Oregon Ballet Theatre’s Martina Chavez. Photo: James McGrew

Terra. Oregon Ballet Theatre’s newest show features the world premiere of Helen Pickett’s Terra, company premieres of Nacho Duato’s El Naranjo and Jardi Tancat, and Pickett’s Petal. Thursday through April 22, Newmark Theatre.

The Fever. Readers Theatre Rep, the company that does short plays monthly at a bargain price inside Blackfish Gallery, stars Chris Porter in Wallace Shawn’s one-man play about an unnamed traveler struck by fever in a shabby motel in an impoverished country, forced to confront entitlement and privilege. Friday-Saturday only.

Deep End Theater debuts. The women-run, open-to-everyone company celebrates the grand opening of its new space at 211 S.E. 11th Ave. with some stand-up, a little music, and some performance. 7:30-9 p.m. Friday.

Beyond Doom: The Legend of Tuan Mac Cairill. The storyteller Will Hornyak knows how to hold an audience as he spins a tale, and this one involves an Irish monk, a shape-shifting Druid, and … well, let him tell the rest. Final performance 7 p.m. Saturday, First Unitarian Church.

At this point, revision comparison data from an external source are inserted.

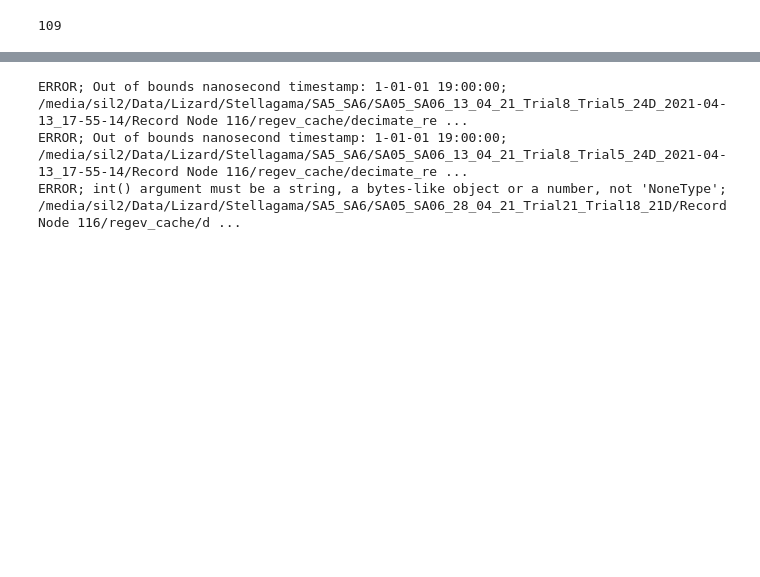
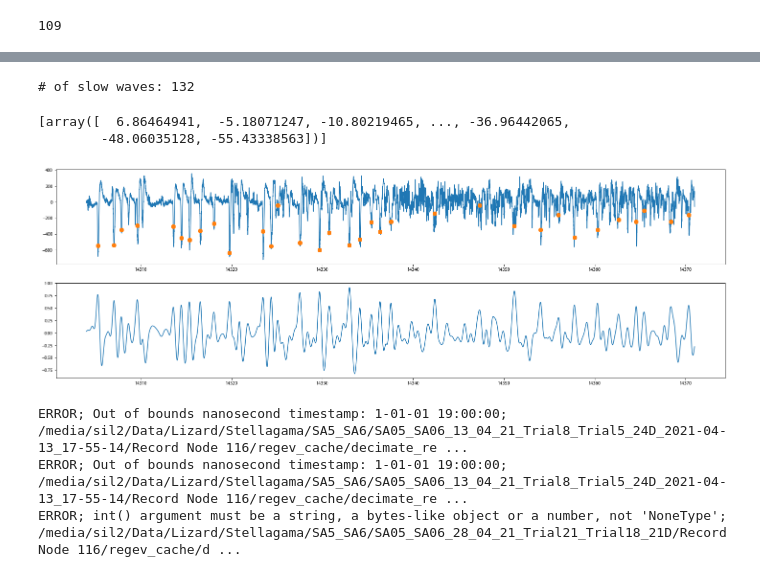
Before and after one commit to regevti/lfp_clustering, a Jupyter notebook: notebooks/sharp_waves.ipynb, the cells around one changed output, grey strips where cells are left out. Cells and saved outputs as stored; diff of their text form; code cells hidden in the pictures; blank space fills up the shorter version.

```diff
--- a/notebooks/sharp_waves.ipynb
+++ b/notebooks/sharp_waves.ipynb
@@ -127 +112,8 @@ rp.fs
+# %%
+swf.plot_cycle_with_sharp_waves(0)
+# %% [output]
+# of slow waves: 132
+[array([  6.86464941,  -5.18071247, -10.80219465, ..., -36.96442065,
+        -48.06035128, -55.43338563])]
+[figure, added]
 # %%
```
Also changed, not shown: parts of 26 cells of this notebook, 6 other files.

A-Maze-ing: the band works through the maze of life.

A-Maze. Theatre Vertigo, which premiered Rob Handel’s prickly and fascinating I Want To Destroy You a little more than a year ago, opens his A-Maze, which was workshopped at Portland Center Stage’s JAW festival of new works in 2010. This one involves a teen girl recreating her identity after eight years as a hostage in a basement; a band figuring out what’s next after rehab and a hit song; and an artist whose 15,000-page comic book inspires a cult following. Friday through May 13 in the Shoebox Theatre.

Manifesto. An all-women team delivers excerpts from the 150-page manifesto of Isla Vista mass killer Elliot Rodger in a theatrical experiment to prompt discussion about misogyny and its effect on everyone’s lives. Rodger killed six people and wounded 14 others before taking his own life in 2014 near the University of California, Santa Barbara. Saturday through April 23.

How Now, Dow Jones. Ron Daum’s innovative Lost Treasures Collection, which brings scaled-down concert/cabaret versions of classic but semi-forgotten Broadway musicals to Lakewood Theatre’s Side Door Stage, takes a look at Wall Street in this 1967 comedy with a score by Elmer Bernstein, lyrics by Carolyn Leigh, and book by the puckish Max Shulman. As one of the show’s tunes notes, They Don’t Make ’em Like That Anymore. Three performances, Friday-Saturday.





Oregonophony: Works Inspired by the Sounds of Oregon. In this latest in a string of inventive and enticing projects, the ever-intrepid Portland Jazz Composers Ensemble selected five composers, emerging and veteran, from around the state (Jim Olsen, Jessika Smith, Eddie Bond, Sam Hunt, and Andrew Endres) to create new music for 12-member jazz ensemble incorporating field recordings of Oregon sounds such as trains, the wind in the Columbia River Gorge, a rainy day at a Portland park, a bicycle ride through the neighborhoods of Eugene, and rumblings of the Portland bridges. The composers will be there to chat with audience members about their work. Thursday at Willamette University, Rogers Hall, Salem; Saturday at Fremont Theater, Portland.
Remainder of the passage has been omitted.